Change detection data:
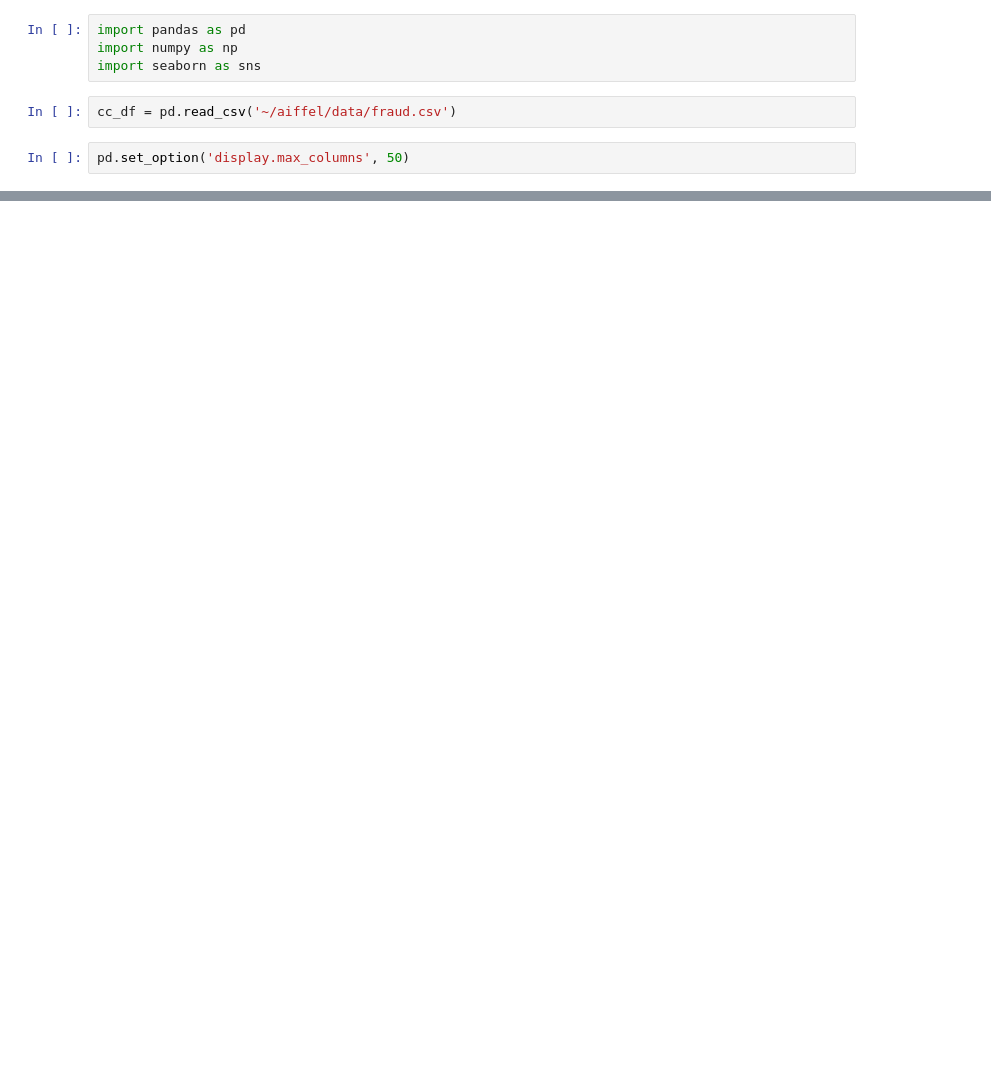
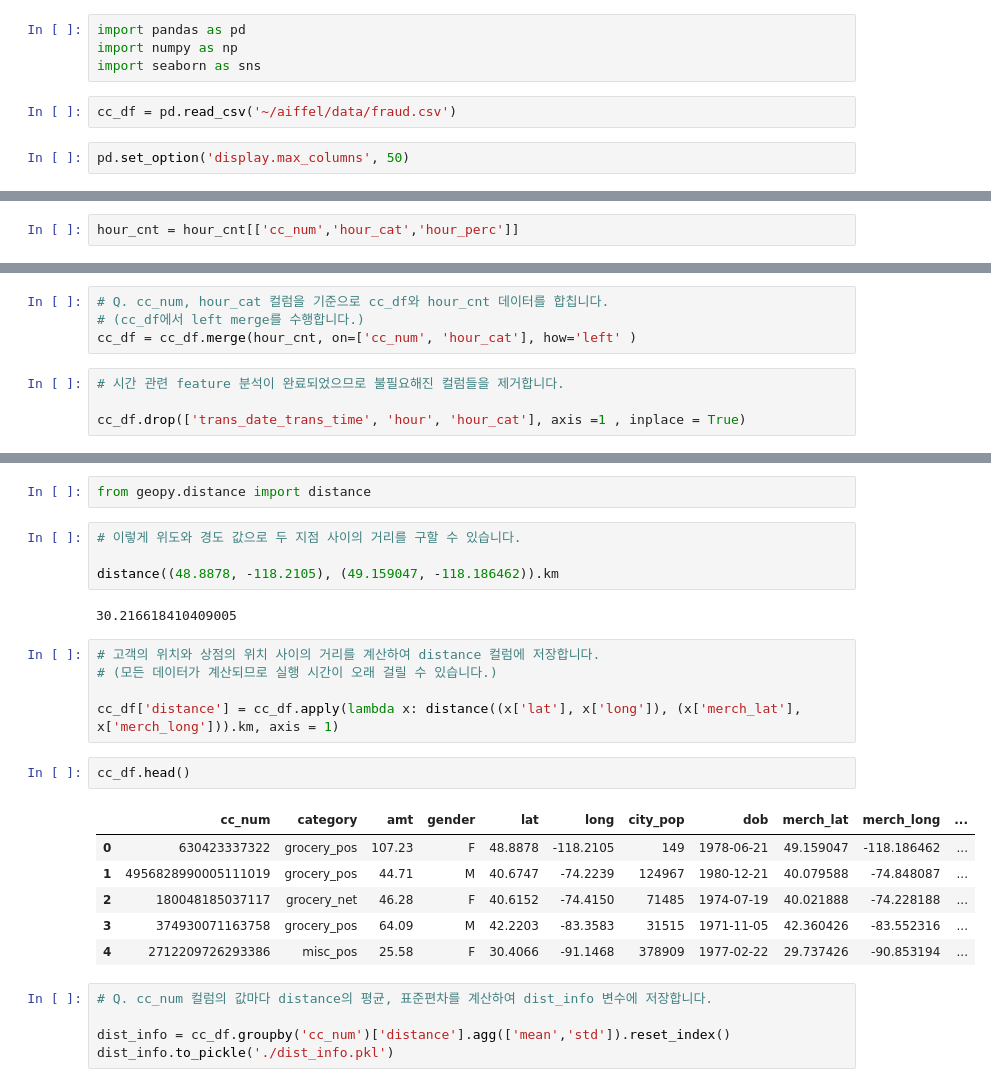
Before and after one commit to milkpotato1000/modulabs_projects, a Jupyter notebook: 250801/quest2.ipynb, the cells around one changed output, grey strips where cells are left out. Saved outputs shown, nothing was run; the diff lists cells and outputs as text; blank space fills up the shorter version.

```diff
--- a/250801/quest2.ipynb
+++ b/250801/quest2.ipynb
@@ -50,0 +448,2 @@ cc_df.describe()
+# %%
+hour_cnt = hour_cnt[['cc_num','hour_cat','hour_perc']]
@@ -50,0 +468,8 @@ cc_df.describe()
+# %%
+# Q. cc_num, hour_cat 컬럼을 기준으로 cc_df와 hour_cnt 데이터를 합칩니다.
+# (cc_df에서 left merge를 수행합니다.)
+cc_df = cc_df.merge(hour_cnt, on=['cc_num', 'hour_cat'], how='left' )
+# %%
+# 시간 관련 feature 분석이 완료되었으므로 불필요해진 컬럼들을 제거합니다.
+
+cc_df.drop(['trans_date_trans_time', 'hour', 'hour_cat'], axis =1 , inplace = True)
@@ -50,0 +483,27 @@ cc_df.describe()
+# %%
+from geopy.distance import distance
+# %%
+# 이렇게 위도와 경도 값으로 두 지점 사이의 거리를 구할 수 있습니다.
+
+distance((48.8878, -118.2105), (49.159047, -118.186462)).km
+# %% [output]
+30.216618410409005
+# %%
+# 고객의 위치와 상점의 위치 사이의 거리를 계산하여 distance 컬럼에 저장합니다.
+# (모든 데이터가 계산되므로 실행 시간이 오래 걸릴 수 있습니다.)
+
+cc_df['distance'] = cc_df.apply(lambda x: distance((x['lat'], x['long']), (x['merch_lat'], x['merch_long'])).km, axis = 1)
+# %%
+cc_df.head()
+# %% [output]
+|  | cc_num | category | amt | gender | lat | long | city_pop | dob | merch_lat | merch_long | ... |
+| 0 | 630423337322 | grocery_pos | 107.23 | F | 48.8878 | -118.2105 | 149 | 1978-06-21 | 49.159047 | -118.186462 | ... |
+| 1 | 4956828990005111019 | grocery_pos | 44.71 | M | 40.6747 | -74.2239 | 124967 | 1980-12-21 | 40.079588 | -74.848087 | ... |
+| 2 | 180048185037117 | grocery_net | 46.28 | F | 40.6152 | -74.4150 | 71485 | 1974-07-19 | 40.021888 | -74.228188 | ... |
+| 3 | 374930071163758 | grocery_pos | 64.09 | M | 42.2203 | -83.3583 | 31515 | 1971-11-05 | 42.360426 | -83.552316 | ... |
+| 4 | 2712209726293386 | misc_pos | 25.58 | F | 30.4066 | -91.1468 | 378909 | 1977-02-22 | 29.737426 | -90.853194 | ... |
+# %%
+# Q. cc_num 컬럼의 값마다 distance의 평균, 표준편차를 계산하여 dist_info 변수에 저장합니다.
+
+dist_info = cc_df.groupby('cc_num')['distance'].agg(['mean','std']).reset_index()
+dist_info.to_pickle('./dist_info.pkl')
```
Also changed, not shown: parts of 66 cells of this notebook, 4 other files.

* [What the task asks]
Repeat the data exactly, excluding the pictures.

* [Solution]
Before and after one commit to milkpotato1000/modulabs_projects, a Jupyter notebook: 250801/quest2.ipynb, the cells around one changed output, grey strips where cells are left out. Saved outputs shown, nothing was run; the diff lists cells and outputs as text; blank space fills up the shorter version.

```diff
--- a/250801/quest2.ipynb
+++ b/250801/quest2.ipynb
@@ -50,0 +448,2 @@ cc_df.describe()
+# %%
+hour_cnt = hour_cnt[['cc_num','hour_cat','hour_perc']]
@@ -50,0 +468,8 @@ cc_df.describe()
+# %%
+# Q. cc_num, hour_cat 컬럼을 기준으로 cc_df와 hour_cnt 데이터를 합칩니다.
+# (cc_df에서 left merge를 수행합니다.)
+cc_df = cc_df.merge(hour_cnt, on=['cc_num', 'hour_cat'], how='left' )
+# %%
+# 시간 관련 feature 분석이 완료되었으므로 불필요해진 컬럼들을 제거합니다.
+
+cc_df.drop(['trans_date_trans_time', 'hour', 'hour_cat'], axis =1 , inplace = True)
@@ -50,0 +483,27 @@ cc_df.describe()
+# %%
+from geopy.distance import distance
+# %%
+# 이렇게 위도와 경도 값으로 두 지점 사이의 거리를 구할 수 있습니다.
+
+distance((48.8878, -118.2105), (49.159047, -118.186462)).km
+# %% [output]
+30.216618410409005
+# %%
+# 고객의 위치와 상점의 위치 사이의 거리를 계산하여 distance 컬럼에 저장합니다.
+# (모든 데이터가 계산되므로 실행 시간이 오래 걸릴 수 있습니다.)
+
+cc_df['distance'] = cc_df.apply(lambda x: distance((x['lat'], x['long']), (x['merch_lat'], x['merch_long'])).km, axis = 1)
+# %%
+cc_df.head()
+# %% [output]
+|  | cc_num | category | amt | gender | lat | long | city_pop | dob | merch_lat | merch_long | ... |
+| 0 | 630423337322 | grocery_pos | 107.23 | F | 48.8878 | -118.2105 | 149 | 1978-06-21 | 49.159047 | -118.186462 | ... |
+| 1 | 4956828990005111019 | grocery_pos | 44.71 | M | 40.6747 | -74.2239 | 124967 | 1980-12-21 | 40.079588 | -74.848087 | ... |
+| 2 | 180048185037117 | grocery_net | 46.28 | F | 40.6152 | -74.4150 | 71485 | 1974-07-19 | 40.021888 | -74.228188 | ... |
+| 3 | 374930071163758 | grocery_pos | 64.09 | M | 42.2203 | -83.3583 | 31515 | 1971-11-05 | 42.360426 | -83.552316 | ... |
+| 4 | 2712209726293386 | misc_pos | 25.58 | F | 30.4066 | -91.1468 | 378909 | 1977-02-22 | 29.737426 | -90.853194 | ... |
+# %%
+# Q. cc_num 컬럼의 값마다 distance의 평균, 표준편차를 계산하여 dist_info 변수에 저장합니다.
+
+dist_info = cc_df.groupby('cc_num')['distance'].agg(['mean','std']).reset_index()
+dist_info.to_pickle('./dist_info.pkl')
```
Also changed, not shown: parts of 66 cells of this notebook, 4 other files.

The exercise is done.